** Task to complete **
Give the data again exactly, without images.

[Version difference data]
■ ■ ■
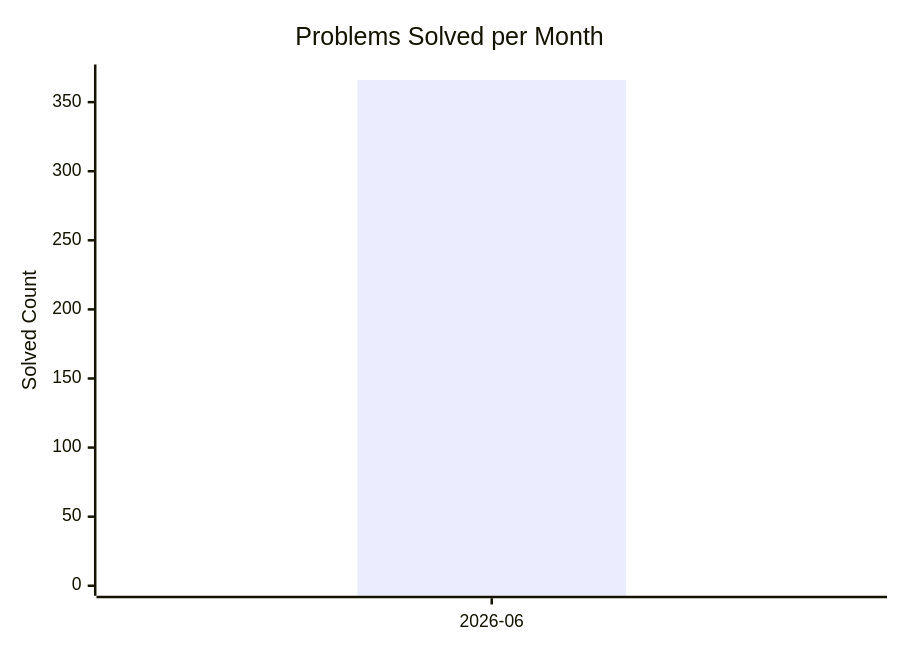
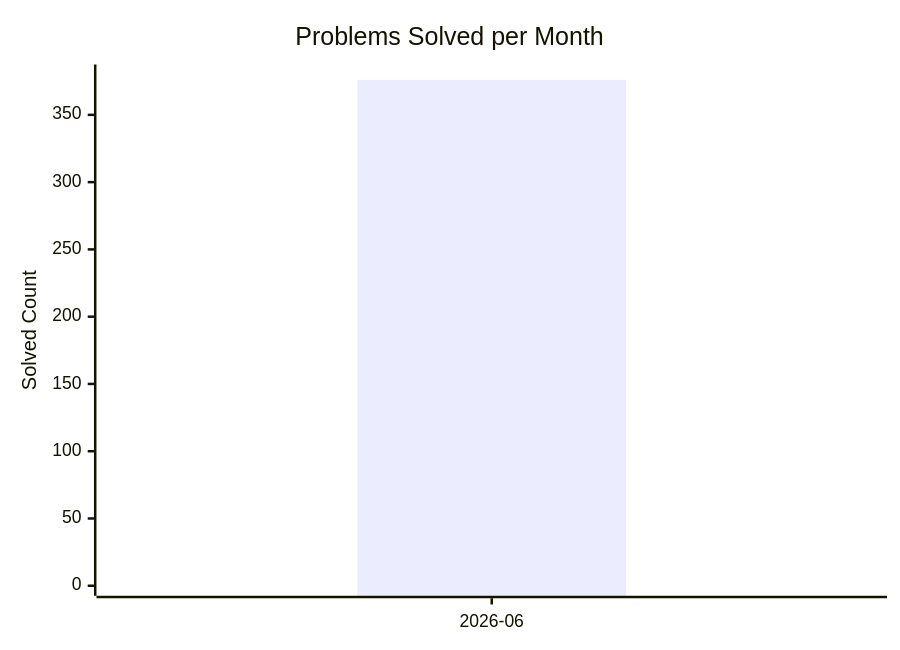
One commit to AdityaPandey-DEV/CP-Progress-Sync changed the diagram in dashboard.md. Above: the diagram before and after it, drawn with Mermaid. The commit also changed other lines of this file, not shown here.

Commit message:
Auto-update CP dashboard [skip ci]

````diff
--- a/dashboard.md
+++ b/dashboard.md
@@ -8,8 +8,8 @@
 ```mermaid
 xychart-beta
     title "Problems Solved per Month"
     x-axis ["2026-06"]
-    y-axis "Solved Count" 0 --> 370
-    bar [366]
-    line [366]
+    y-axis "Solved Count" 0 --> 380
+    bar [376]
+    line [376]
 ```
````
■ ■ ■
** Task output **
One commit to AdityaPandey-DEV/CP-Progress-Sync changed the diagram in dashboard.md. Above: the diagram before and after it, drawn with Mermaid. The commit also changed other lines of this file, not shown here.

Commit message:
Auto-update CP dashboard [skip ci]

````diff
--- a/dashboard.md
+++ b/dashboard.md
@@ -8,8 +8,8 @@
 ```mermaid
 xychart-beta
     title "Problems Solved per Month"
     x-axis ["2026-06"]
-    y-axis "Solved Count" 0 --> 370
-    bar [366]
-    line [366]
+    y-axis "Solved Count" 0 --> 380
+    bar [376]
+    line [376]
 ```
````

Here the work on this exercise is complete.